Bride of Mist (The Warrior Daughters of Rivenloch #3) - Glynnis Campbell
Castle Giric, Scotland
The harsh curse cut through the crisp air like winter’s icy breath.
To Fergus and Morris mac Giric, not yet seventeen years old, abandoned to the rugged shores and wild woods of western Scotland, the punishment may as well be execution.
Discarded by their laird in dishonor, they were exiled forever, never to return.
Forgotten by the clan.
Left to rot.
And they didn’t deserve it.
They weren’t the villains. It was Colban, that high-and-mighty foundling runt, who should have been cast out. Not Fergus and Morris. For shite’s sake, they were blood kin to the laird himself.
But cunning Colban had found an ally in the laird’s young son. Morgan mac Giric had welcomed the filthy bastard into the clan as if he were a long-lost brother.
The ten-year-old lads did everything together. Morgan trained with Colban. Rode with him. God’s blood! Colban even supped at Morgan’s right hand, the place that had once belonged to Fergus and Morris. Like a conniving cuckoo, Colban had usurped their nest. And he’d begun to believe he was as good as they were.
Young Morgan was too naive to see how the devious orphan had insinuated his way into the household. Too stupid to realize the kind of disgrace the whelp of a harlot would bring to the clan.
Fergus and Morris, older and wiser, had simply taken it upon themselves to compensate for Morgan’s lack of good judgment.
They meant to show Colban his place. Teach him that the nameless son of a whore could not assume their rank in the proper order of things. That he would never be their equal. Prove to the bastard, once and for all, that blood was thicker than water. And leave him with scars that would remind him of that for the rest of his life.
But then Morgan had spoiled it all. He’d squealed to his father. Once he’d brought the laird their bloody whip and shown him the bastard lad’s bloody back, there was to be no forgiveness.
They never imagined Laird Giric would react so harshly. After all, they’d only given the lofty Colban what they deemed a much-needed lesson.
Now they were banished for their pains. Banished.
The laird had treated a nameless cur that had shown up at his door with more respect than two youths born of his line. And now they were nothing. Less than nothing.
But if the incident had taught them one thing, it was that good fortune was seized, not won. If the son of a harlot could rise to greatness from nothing, so could they.
So, seething with hurt and anger, cursing the name of mac Giric, Fergus and Morris christened themselves anew—the Fortanach brothers. Against his skin, close to his heart, Fergus wore the mac Giric clan badge to serve as a cold reminder of unhealed wounds.
One day, they swore, no matter how long it took, they would seek retribution.
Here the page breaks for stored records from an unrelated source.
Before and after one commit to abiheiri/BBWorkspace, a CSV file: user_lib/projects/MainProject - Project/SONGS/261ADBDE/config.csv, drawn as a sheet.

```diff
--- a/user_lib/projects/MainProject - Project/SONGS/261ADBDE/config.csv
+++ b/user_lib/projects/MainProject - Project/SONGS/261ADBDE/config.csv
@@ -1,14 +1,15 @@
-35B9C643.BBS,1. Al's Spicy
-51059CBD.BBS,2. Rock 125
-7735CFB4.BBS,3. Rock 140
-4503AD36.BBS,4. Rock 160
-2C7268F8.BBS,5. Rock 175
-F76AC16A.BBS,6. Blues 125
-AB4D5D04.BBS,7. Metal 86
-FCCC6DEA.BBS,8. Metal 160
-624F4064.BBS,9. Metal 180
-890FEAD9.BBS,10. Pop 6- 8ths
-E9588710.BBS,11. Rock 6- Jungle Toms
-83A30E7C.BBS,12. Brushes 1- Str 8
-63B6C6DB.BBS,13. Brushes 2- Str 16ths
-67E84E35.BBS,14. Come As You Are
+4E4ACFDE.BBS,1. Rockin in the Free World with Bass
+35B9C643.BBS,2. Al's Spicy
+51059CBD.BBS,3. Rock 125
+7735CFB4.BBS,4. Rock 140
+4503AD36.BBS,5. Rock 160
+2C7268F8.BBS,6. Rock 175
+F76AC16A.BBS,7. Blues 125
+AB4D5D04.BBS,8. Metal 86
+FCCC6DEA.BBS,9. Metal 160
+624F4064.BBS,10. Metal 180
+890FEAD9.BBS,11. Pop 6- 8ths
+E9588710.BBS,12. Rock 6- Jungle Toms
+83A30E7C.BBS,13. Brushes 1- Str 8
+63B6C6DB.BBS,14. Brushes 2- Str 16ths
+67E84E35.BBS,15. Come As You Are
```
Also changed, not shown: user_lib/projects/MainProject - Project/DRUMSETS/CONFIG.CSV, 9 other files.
Find a way to ruin the clan that had ruined them.
Bury Morgan mac Giric.
And destroy the mac Giric legacy forever.
Castle Darragh near Ayr, Scotland
Spring 1156, 10 years later
Dougal mac Darragh had heard the rumors.
There was a price on his head.
His brother had put it there.
For weeks now, Laird Gaufrid had offered a reward to any warrior in the clan who could bring Dougal down on the sparring field.
He was sure his brother didn’t mean to have him killed. Gaufrid only meant to humiliate him. To punish Dougal for his own lack of self-worth.
But the warrior facing Dougal now didn’t know that. He circled Dougal with murder and desperation in his eyes.
Dougal couldn’t blame him. The man needed that reward money. Maybe for his family. For his bairns. For food.
The trouble had started two years ago, when Dougal and Gaufrid’s father had died unexpectedly. By tradition, the clan had chosen the oldest son as the new laird.
But Gaufrid knew nothing of leadership. He was no more qualified to be a leader of men than a harlot was to be a nun. He couldn’t read. He couldn’t do sums. Too frequently, he found solace at the bottom of a bottle. And he was a poor judge of character, a fact made clear by the company he kept.
Gaufrid’s closest companions were the Fortanach brothers, a pair of miserable vagabonds who’d ingratiated themselves to him shortly after the laird’s death.
Dougal didn’t trust them from the beginning. Fergus and Morris Fortanach claimed no home. No history. No background. And they reeked of vice, intrigue, and mischief.
But Gaufrid had been grieving for their father. Dougal didn’t have the heart to tear away his brother’s